The latest edition of the Industrial Trends survey by the CBI in Scotland points to a marked improvement in trading conditions for manufacturers in the latest quarter, which was reflected in a big increase in confidence
The employers' organisation found a balance of 15% of respondents reported an increase in new orders in the quarter.
This followed five successive quarters of falling orders. With a balance of 16% reporting a rise in export orders, compared with 15% in the previous quarter, CBI Scotland said concerns about political conditions in key export markets have eased.
Director of CBI Scotland, Iain McMillan, said: "This survey also provides further evidence that the domestic economy is improving, after a long and difficult period for industrial firms."
A balance of 7% of firms reported an increase in domestic orders rather than a fall.
In the five previous quarterly surveys, more firms reported a fall in domestic orders than an increase.
Respondents thinks conditions will improve, with a balance of 31% expecting orders to increase.
A balance of 21% of respondents said they were more optimistic about the business situation than three months ago, compared with 8% in the previous survey.
However, other findings suggest sector players still face big challenges. A negative balance of 7% reported that output fell in the latest quarter.
Some 67% said they are still working below capacity, compared with 68% in the previous quarter.
CBI Scotland said investment intentions for the year ahead remain mixed.
While a balance of firms plan to increase investment in innovation and training more respondents plan to cut spending on buildings and machinery than to increase it.
A balance of 21% expect their production costs to increase.
"High costs continue to pose a threat," said Mr McMillan.
He added: "Scottish industry needs to fight hard for every sale, and companies need to ensure that they are internationally competitive going forward. Policy makers at all levels can assist by keeping down costs which affect firms and by making it as easy as possible for firms to invest and export."
A balance of 6% of respondents expect to increase output in the current quarter.
The latest quarterly survey by Scottish Chambers of Commerce found there was a significant increase in confidence levels among manufacturers in the three months to September.

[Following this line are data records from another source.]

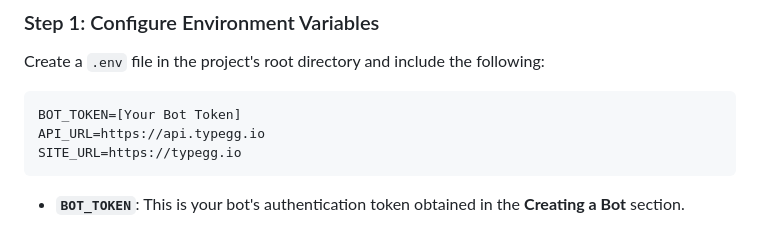
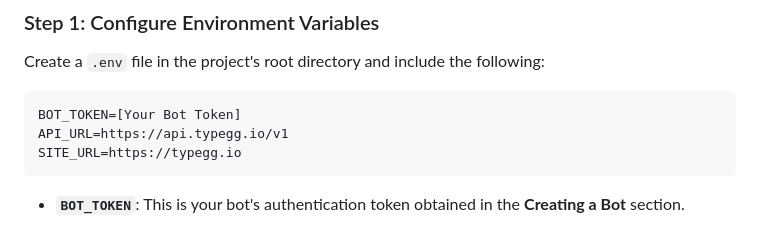
Before and after one commit to typegg-io/eggert-bot, a Markdown page: CONTRIBUTING.md, the part around the change. Drawn GitHub-style.

Commit message:
update: api version in contributing

````diff
--- a/CONTRIBUTING.md
+++ b/CONTRIBUTING.md
@@ -87,7 +87,7 @@ Create a `.env` file in the project's root directory and include the following:
 
 ```
 BOT_TOKEN=[Your Bot Token]
-API_URL=https://api.typegg.io
+API_URL=https://api.typegg.io/v1
 SITE_URL=https://typegg.io
 ```
 
````
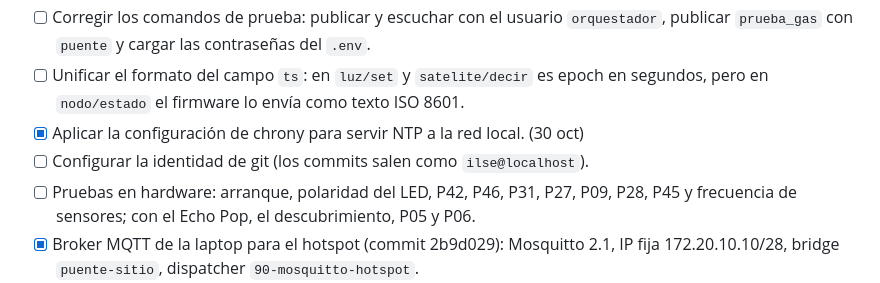
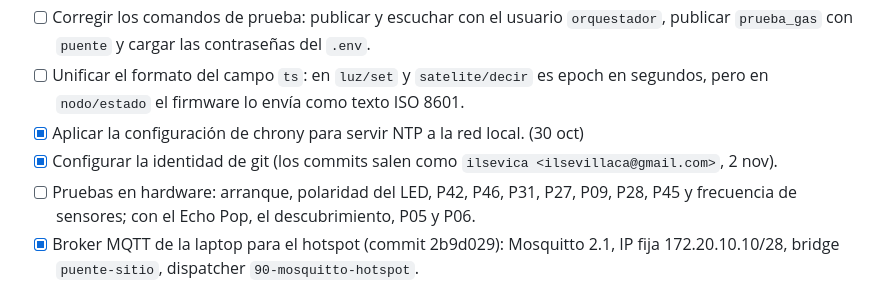
Before and after one commit to ilseVica/Asistente-Voz, a Markdown page: fase4_md/Fase_4_Desarrollo_e_Integracion.md, the part around the change. Rendered like a GitHub page.

Commit message:
docs: marcar identidad de git configurada en estado de implementacion

```diff
--- a/fase4_md/Fase_4_Desarrollo_e_Integracion.md
+++ b/fase4_md/Fase_4_Desarrollo_e_Integracion.md
@@ -108,7 +108,7 @@ Corte al 1 de noviembre de 2026. El desarrollo avanzó con arranque anticipado y
 - [ ] Corregir los comandos de prueba: publicar y escuchar con el usuario `orquestador`, publicar `prueba_gas` con `puente` y cargar las contraseñas del `.env`.
 - [ ] Unificar el formato del campo `ts`: en `luz/set` y `satelite/decir` es epoch en segundos, pero en `nodo/estado` el firmware lo envía como texto ISO 8601.
 - [x] Aplicar la configuración de chrony para servir NTP a la red local. (30 oct)
-- [ ] Configurar la identidad de git (los commits salen como `ilse@localhost`).
+- [x] Configurar la identidad de git (los commits salen como `ilsevica <ilsevillaca@gmail.com>`, 2 nov).
 - [ ] Pruebas en hardware: arranque, polaridad del LED, P42, P46, P31, P27, P09, P28, P45 y frecuencia de sensores; con el Echo Pop, el descubrimiento, P05 y P06.
 - [x] Broker MQTT de la laptop para el hotspot (commit 2b9d029): Mosquitto 2.1, IP fija 172.20.10.10/28, bridge `puente-sitio`, dispatcher `90-mosquitto-hotspot`.
 - [x] Selector de red por serie (commit 170a57c): comandos `RED`, `RED 1|2|3`, `RED AUTO`.
```
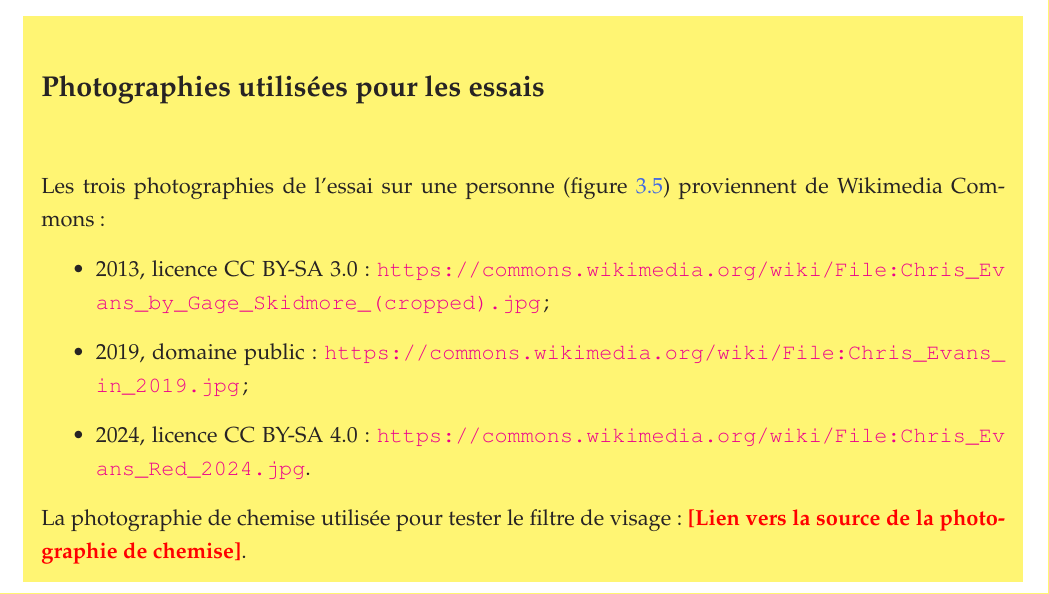
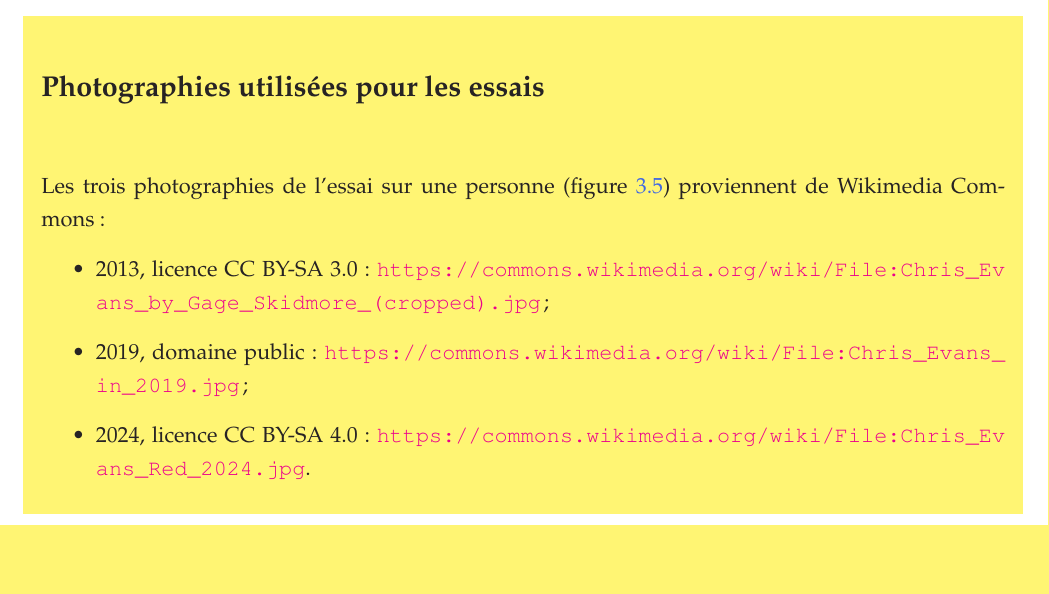
Before and after one commit to hantanHugues/Projet-de-vision-par-ordinateur---premi-re-version-stable-de-renaissance-faciale-d-intru-, a LaTeX document (memoire/memoire.tex, which reads memoire/annexe_photos.tex): part of page 71 of 74, cut so that both start at the same text, the shorter picture padded with empty space. Compiled offline with pdfLaTeX.

Commit message:
Annexe : retrait de la mention de la photographie de chemise
Co-Authored-By: Claude Sonnet 5.5 <noreply@anthropic.com>
Claude-Session: https://claude.ai/code/session_01KmXJa1iZhnGo3Sq6q2bVcr

```diff
--- a/memoire/annexe_photos.tex
+++ b/memoire/annexe_photos.tex
@@ -8,5 +8,4 @@ Les trois photographies de l'essai sur une personne (figure~\ref{fig:evans}) pro
   \item 2019, domaine public : \url{https://commons.wikimedia.org/wiki/File:Chris_Evans_in_2019.jpg} ;
   \item 2024, licence CC BY-SA 4.0 : \url{https://commons.wikimedia.org/wiki/File:Chris_Evans_Red_2024.jpg}.
 \end{itemize}
-La photographie de chemise utilisée pour tester le filtre de visage : \adonner{Lien vers la source de la photographie de chemise}.
 \end{nouv}
```
Also changed, not shown: 1 other file.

The organisation found orders rose at the strongest rate since the third quarter of 2007, before the recession that was triggered by the financial crisis.
The results of recent Purchasing Managers Index surveys by Bank of Scotland suggest growth in the private sector economy accelerated in the third quarter.